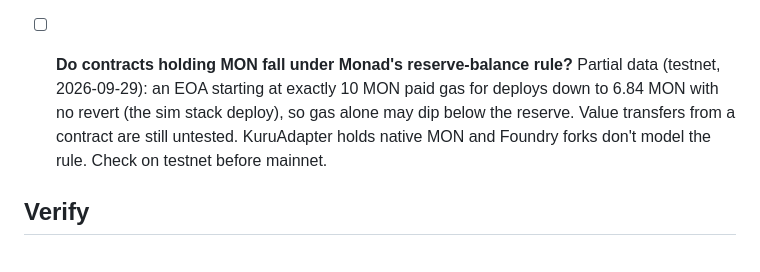
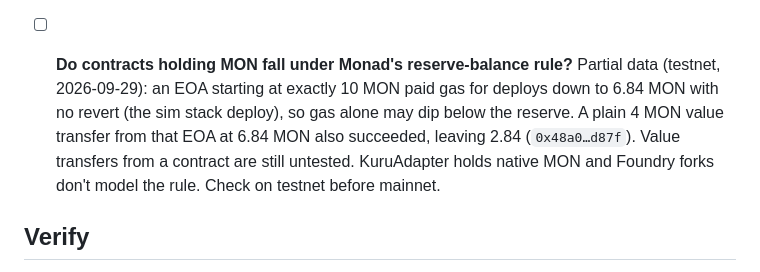
Before and after one commit to ProofBook-App/proofbook, a Markdown page: docs/open-questions.md, the part around the change. Drawn GitHub-style.

```diff
--- a/docs/open-questions.md
+++ b/docs/open-questions.md
@@ -20,7 +20,7 @@ These are Day 0 items where the spec and the research disagree, or where facts a
 - [x] **Price band on Perpl orders.** Done 2026-09-29: open/close limits must be within 3% of Perpl's mark (buys ≤ mark + 3%, sells ≥ mark − 3%). Agents send real limits, not `pricePNS = 1`.
 - [ ] **Kuru valuation depends on Perpl.** Held MON is priced off Perpl's MON oracle. If Perpl is down or stale for over 5 min, Kuru trades revert and MON counts as 0 in NAV, which could trip a freeze. Perpl's owner can also move the mark (the fallback). Alternative: a direct Chainlink/Pyth/Redstone feed on Monad (not yet checked). Scaffold: Perpl oracle.
 - [ ] **`unwind` band leak.** Anyone can unwind a frozen vault's MON. A caller who pushes the Kuru bid down first can buy that MON up to 3% under the reference. It's bounded, and only possible while frozen.
-- [ ] **Do contracts holding MON fall under Monad's reserve-balance rule?** Partial data (testnet, 2026-09-29): an EOA starting at exactly 10 MON paid gas for deploys down to 6.84 MON with no revert (the sim stack deploy), so gas alone may dip below the reserve. Value transfers from a contract are still untested. KuruAdapter holds native MON and Foundry forks don't model the rule. Check on testnet before mainnet.
+- [ ] **Do contracts holding MON fall under Monad's reserve-balance rule?** Partial data (testnet, 2026-09-29): an EOA starting at exactly 10 MON paid gas for deploys down to 6.84 MON with no revert (the sim stack deploy), so gas alone may dip below the reserve. A plain 4 MON value transfer from that EOA at 6.84 MON also succeeded, leaving 2.84 (`0x48a0…d87f`). Value transfers from a contract are still untested. KuruAdapter holds native MON and Foundry forks don't model the rule. Check on testnet before mainnet.
 
 ## Verify
 - [x] Read the logged-in /tracks bounty cards (2026-09-29, firsthand; see spec §7 and `reference/hackathon.md`) and the Rules v3.0 modal. All relevant cards are captured, and Alchemy is All tracks. Rules v3.0 were read firsthand on 2026-09-29 and summarized in `reference/hackathon.md`. Update spec §9, which still says v2.0.
```
Also changed, not shown: README.md (+1 -1 lines).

Work required
Copy out all the data exactly. The images should not appear in the copy.

Completed exercise
Before and after one commit to ProofBook-App/proofbook, a Markdown page: docs/open-questions.md, the part around the change. Drawn GitHub-style.

```diff
--- a/docs/open-questions.md
+++ b/docs/open-questions.md
@@ -20,7 +20,7 @@ These are Day 0 items where the spec and the research disagree, or where facts a
 - [x] **Price band on Perpl orders.** Done 2026-09-29: open/close limits must be within 3% of Perpl's mark (buys ≤ mark + 3%, sells ≥ mark − 3%). Agents send real limits, not `pricePNS = 1`.
 - [ ] **Kuru valuation depends on Perpl.** Held MON is priced off Perpl's MON oracle. If Perpl is down or stale for over 5 min, Kuru trades revert and MON counts as 0 in NAV, which could trip a freeze. Perpl's owner can also move the mark (the fallback). Alternative: a direct Chainlink/Pyth/Redstone feed on Monad (not yet checked). Scaffold: Perpl oracle.
 - [ ] **`unwind` band leak.** Anyone can unwind a frozen vault's MON. A caller who pushes the Kuru bid down first can buy that MON up to 3% under the reference. It's bounded, and only possible while frozen.
-- [ ] **Do contracts holding MON fall under Monad's reserve-balance rule?** Partial data (testnet, 2026-09-29): an EOA starting at exactly 10 MON paid gas for deploys down to 6.84 MON with no revert (the sim stack deploy), so gas alone may dip below the reserve. Value transfers from a contract are still untested. KuruAdapter holds native MON and Foundry forks don't model the rule. Check on testnet before mainnet.
+- [ ] **Do contracts holding MON fall under Monad's reserve-balance rule?** Partial data (testnet, 2026-09-29): an EOA starting at exactly 10 MON paid gas for deploys down to 6.84 MON with no revert (the sim stack deploy), so gas alone may dip below the reserve. A plain 4 MON value transfer from that EOA at 6.84 MON also succeeded, leaving 2.84 (`0x48a0…d87f`). Value transfers from a contract are still untested. KuruAdapter holds native MON and Foundry forks don't model the rule. Check on testnet before mainnet.
 
 ## Verify
 - [x] Read the logged-in /tracks bounty cards (2026-09-29, firsthand; see spec §7 and `reference/hackathon.md`) and the Rules v3.0 modal. All relevant cards are captured, and Alchemy is All tracks. Rules v3.0 were read firsthand on 2026-09-29 and summarized in `reference/hackathon.md`. Update spec §9, which still says v2.0.
```
Also changed, not shown: README.md (+1 -1 lines).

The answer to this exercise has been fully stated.